Leaders & Managers
From the nitty gritty of daily management to addressing your aspirations of leadership, this section for leaders & managers tells you how to make strong leadership decisions, build effective teams, delegate and stay above the everyday management muddle.
Get tips, strategies, tool and advice on: performance reviews, preventing workplace violence, best-practices leadership, team building, leadership skills, people management and management training.
For today’s teens, Facebook may be old hat. They’re racing to check out new social media sites, according to a study by Pew and Harvard.
Throughout his 17 years in the financial services industry, Graham Coxell has witnessed good and bad leadership. His conclusion? It’s better to seek to understand others than berate them.

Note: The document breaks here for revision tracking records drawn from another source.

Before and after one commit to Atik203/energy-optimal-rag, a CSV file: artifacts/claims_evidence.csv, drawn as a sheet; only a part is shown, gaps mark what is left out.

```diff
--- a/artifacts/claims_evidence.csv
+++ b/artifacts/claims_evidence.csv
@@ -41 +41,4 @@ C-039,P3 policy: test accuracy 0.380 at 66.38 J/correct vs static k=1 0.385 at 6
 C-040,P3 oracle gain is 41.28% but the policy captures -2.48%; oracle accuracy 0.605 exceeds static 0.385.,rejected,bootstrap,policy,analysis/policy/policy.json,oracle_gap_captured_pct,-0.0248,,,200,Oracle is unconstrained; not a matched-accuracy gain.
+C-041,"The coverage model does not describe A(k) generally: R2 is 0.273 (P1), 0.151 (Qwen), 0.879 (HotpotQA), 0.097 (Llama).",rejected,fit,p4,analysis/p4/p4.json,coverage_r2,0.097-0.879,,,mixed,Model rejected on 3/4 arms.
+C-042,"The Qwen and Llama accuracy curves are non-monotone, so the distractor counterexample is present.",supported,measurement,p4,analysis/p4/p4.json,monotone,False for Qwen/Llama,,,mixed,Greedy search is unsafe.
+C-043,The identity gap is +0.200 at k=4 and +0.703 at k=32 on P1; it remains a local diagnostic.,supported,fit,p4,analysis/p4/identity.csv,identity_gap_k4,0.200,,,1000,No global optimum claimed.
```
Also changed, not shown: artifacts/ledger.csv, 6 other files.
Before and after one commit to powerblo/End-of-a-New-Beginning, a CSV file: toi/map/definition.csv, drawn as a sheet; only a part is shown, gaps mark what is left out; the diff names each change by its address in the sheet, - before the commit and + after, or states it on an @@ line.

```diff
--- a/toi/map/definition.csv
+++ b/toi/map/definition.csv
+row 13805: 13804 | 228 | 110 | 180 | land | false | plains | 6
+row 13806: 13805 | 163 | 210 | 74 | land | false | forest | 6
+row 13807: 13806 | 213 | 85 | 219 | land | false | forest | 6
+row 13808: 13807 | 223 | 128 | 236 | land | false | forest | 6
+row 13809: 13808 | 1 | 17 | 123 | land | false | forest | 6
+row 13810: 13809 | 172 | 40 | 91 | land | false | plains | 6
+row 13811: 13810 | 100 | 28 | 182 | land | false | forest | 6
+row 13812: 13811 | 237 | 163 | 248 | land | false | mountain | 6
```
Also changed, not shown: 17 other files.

As a management consultant, Patrick Lencioni often sees leaders model the wrong kind of behavior. He once observed a sorry spectacle that shows what happens when a disingenuous boss sets the wrong tone.
In the late 1990s, UPS executives realized that the company’s model wasn’t working. To explain large-scale innovations, they turned to breakthroughs of the past: from bicycle deliveries to trucks, from ground service to air freight, from paper tracking to a web-based system.
What behaviors make great leaders? "Integrity is so essential. People will only follow someone who has integrity," says Al Bolea, who has enjoyed an exciting career in the oil and gas industry. Today, Bolea runs Applied Leadership Seminars in Big Lake, Alaska.
Rather than ignoring tough situations or automatically getting rid of “difficult” employees, it’s better to learn techniques to effectively manage those situations.
Early in his career, John Allison knew he possessed strong math and analytical skills. But the young banker wanted to do more than crunch numbers, so he developed as a leader. He became BB&T’s CEO in 1989 and served in that role for nearly 20 years.
Ask yourself questions to describe the future you want ... Use a general's formula for deciding when to press a point ... Go boldly, as Davy Crockett did.
In 1985, Steve Jobs launched a computer firm called NeXT. He set ambitious goals at NeXT to serve the higher education market, but that meant he needed to recruit a top-notch technical team to his new company. In his efforts to woo Steve Mayer, a video engineer who had co-founded Atari Corp., Jobs pulled out all the stops.
To see what self-awareness has to do with overcoming obstacles, researchers look at how people use it. Take David Chang, who started out with a humble noodle bar, Momofuku. It wasn’t going anywhere. Instead of blaming someone, he subjected himself to a brutal self-assessment.